> **Required action**
In how many lines of the records does the word "NavLink" appear? Reply with the number and nothing else.

> **Data records**
╭──

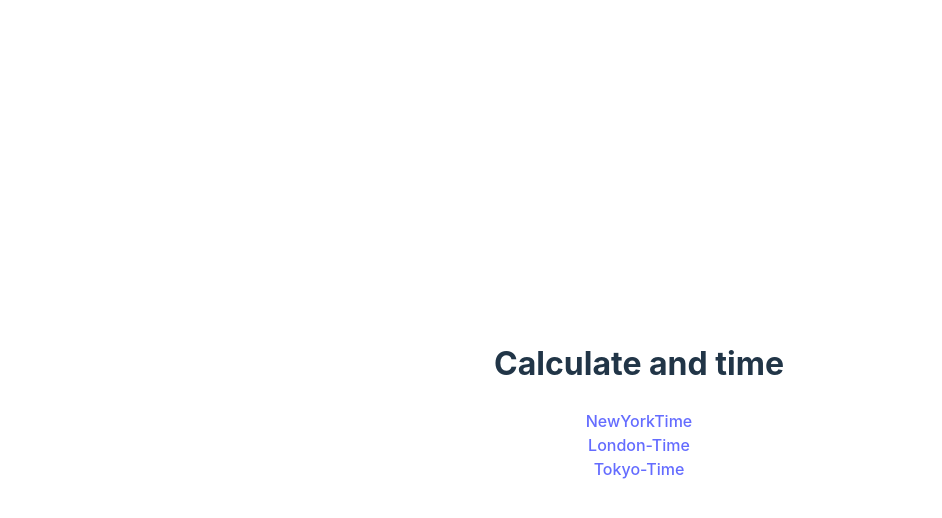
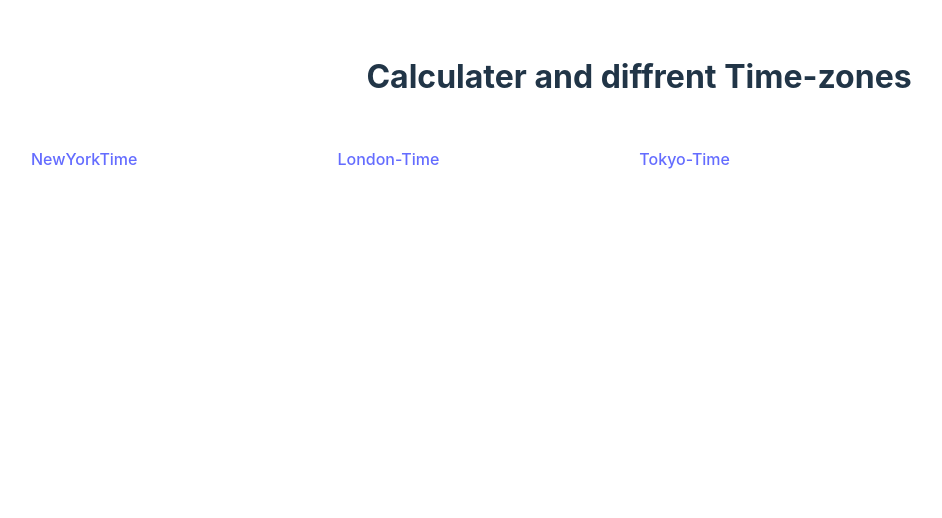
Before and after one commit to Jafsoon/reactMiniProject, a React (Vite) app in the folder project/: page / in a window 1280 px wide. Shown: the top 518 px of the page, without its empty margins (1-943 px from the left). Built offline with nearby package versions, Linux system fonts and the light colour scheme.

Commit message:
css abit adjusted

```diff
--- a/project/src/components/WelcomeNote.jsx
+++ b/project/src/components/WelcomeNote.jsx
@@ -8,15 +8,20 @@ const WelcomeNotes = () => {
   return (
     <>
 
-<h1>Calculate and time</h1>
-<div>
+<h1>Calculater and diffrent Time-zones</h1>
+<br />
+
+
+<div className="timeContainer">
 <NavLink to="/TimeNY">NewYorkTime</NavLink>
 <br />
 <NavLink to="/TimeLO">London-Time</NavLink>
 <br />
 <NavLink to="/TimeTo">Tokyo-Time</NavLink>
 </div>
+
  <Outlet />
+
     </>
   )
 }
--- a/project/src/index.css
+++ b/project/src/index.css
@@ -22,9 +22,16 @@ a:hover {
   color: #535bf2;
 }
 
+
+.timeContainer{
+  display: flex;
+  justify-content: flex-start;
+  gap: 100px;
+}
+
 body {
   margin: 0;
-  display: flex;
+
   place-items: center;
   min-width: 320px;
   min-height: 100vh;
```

╰──

> **Answer section**
3